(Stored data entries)
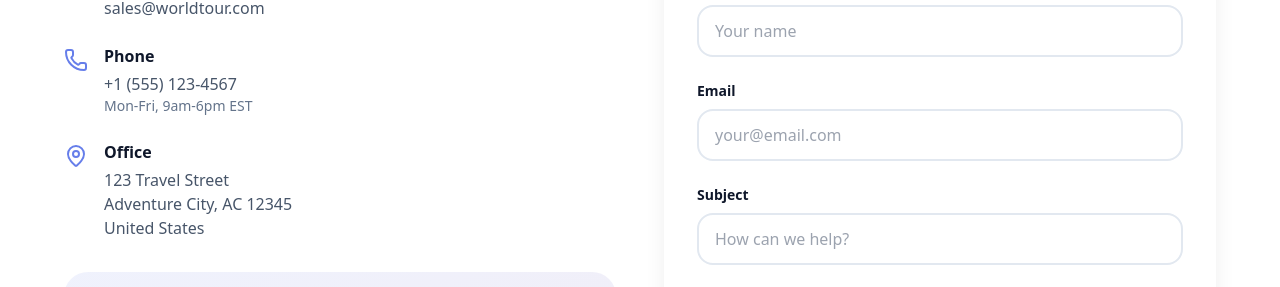
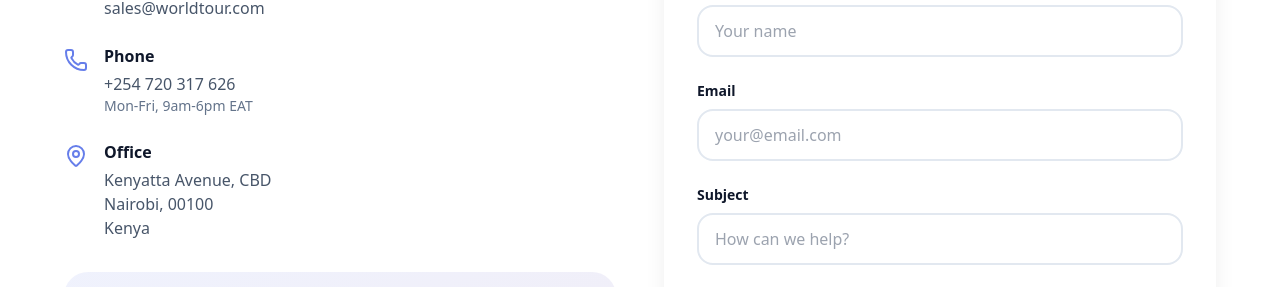
Before and after one commit to gideongeny/world-tour, a React app in the folder frontend/: page /contact in a window 1280 px wide. Shown: the part 348-635 px from the top of the page. Built offline with nearby package versions, Linux system fonts and the light colour scheme; no server answers; the HTML template or start-up script is replaced by a standard one.

Commit message:
Update: Contact info to Nairobi, Kenya

```diff
--- a/frontend/src/pages/Contact.tsx
+++ b/frontend/src/pages/Contact.tsx
@@ -48,8 +48,8 @@ export default function Contact() {
                                     <Phone className="w-6 h-6 text-primary mt-1" />
                                     <div>
                                         <h3 className="font-bold mb-1">Phone</h3>
-                                        <p className="text-slate-600 dark:text-slate-400">+1 (555) 123-4567</p>
-                                        <p className="text-sm text-slate-500">Mon-Fri, 9am-6pm EST</p>
+                                        <p className="text-slate-600 dark:text-slate-400">+254 720 317 626</p>
+                                        <p className="text-sm text-slate-500">Mon-Fri, 9am-6pm EAT</p>
                                     </div>
                                 </div>
 
@@ -58,9 +58,9 @@ export default function Contact() {
                                     <div>
                                         <h3 className="font-bold mb-1">Office</h3>
                                         <p className="text-slate-600 dark:text-slate-400">
-                                            123 Travel Street<br />
-                                            Adventure City, AC 12345<br />
-                                            United States
+                                            Kenyatta Avenue, CBD<br />
+                                            Nairobi, 00100<br />
+                                            Kenya
                                         </p>
                                     </div>
                                 </div>
```
Also changed, not shown: 1 other file (tests, documents, lock files or other folders).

> What to work on: Each entry above must be restated word for word; the pictures stay out of the copy.

> Worked solution:
Before and after one commit to gideongeny/world-tour, a React app in the folder frontend/: page /contact in a window 1280 px wide. Shown: the part 348-635 px from the top of the page. Built offline with nearby package versions, Linux system fonts and the light colour scheme; no server answers; the HTML template or start-up script is replaced by a standard one.

Commit message:
Update: Contact info to Nairobi, Kenya

```diff
--- a/frontend/src/pages/Contact.tsx
+++ b/frontend/src/pages/Contact.tsx
@@ -48,8 +48,8 @@ export default function Contact() {
                                     <Phone className="w-6 h-6 text-primary mt-1" />
                                     <div>
                                         <h3 className="font-bold mb-1">Phone</h3>
-                                        <p className="text-slate-600 dark:text-slate-400">+1 (555) 123-4567</p>
-                                        <p className="text-sm text-slate-500">Mon-Fri, 9am-6pm EST</p>
+                                        <p className="text-slate-600 dark:text-slate-400">+254 720 317 626</p>
+                                        <p className="text-sm text-slate-500">Mon-Fri, 9am-6pm EAT</p>
                                     </div>
                                 </div>
 
@@ -58,9 +58,9 @@ export default function Contact() {
                                     <div>
                                         <h3 className="font-bold mb-1">Office</h3>
                                         <p className="text-slate-600 dark:text-slate-400">
-                                            123 Travel Street<br />
-                                            Adventure City, AC 12345<br />
-                                            United States
+                                            Kenyatta Avenue, CBD<br />
+                                            Nairobi, 00100<br />
+                                            Kenya
                                         </p>
                                     </div>
                                 </div>
```
Also changed, not shown: 1 other file (tests, documents, lock files or other folders).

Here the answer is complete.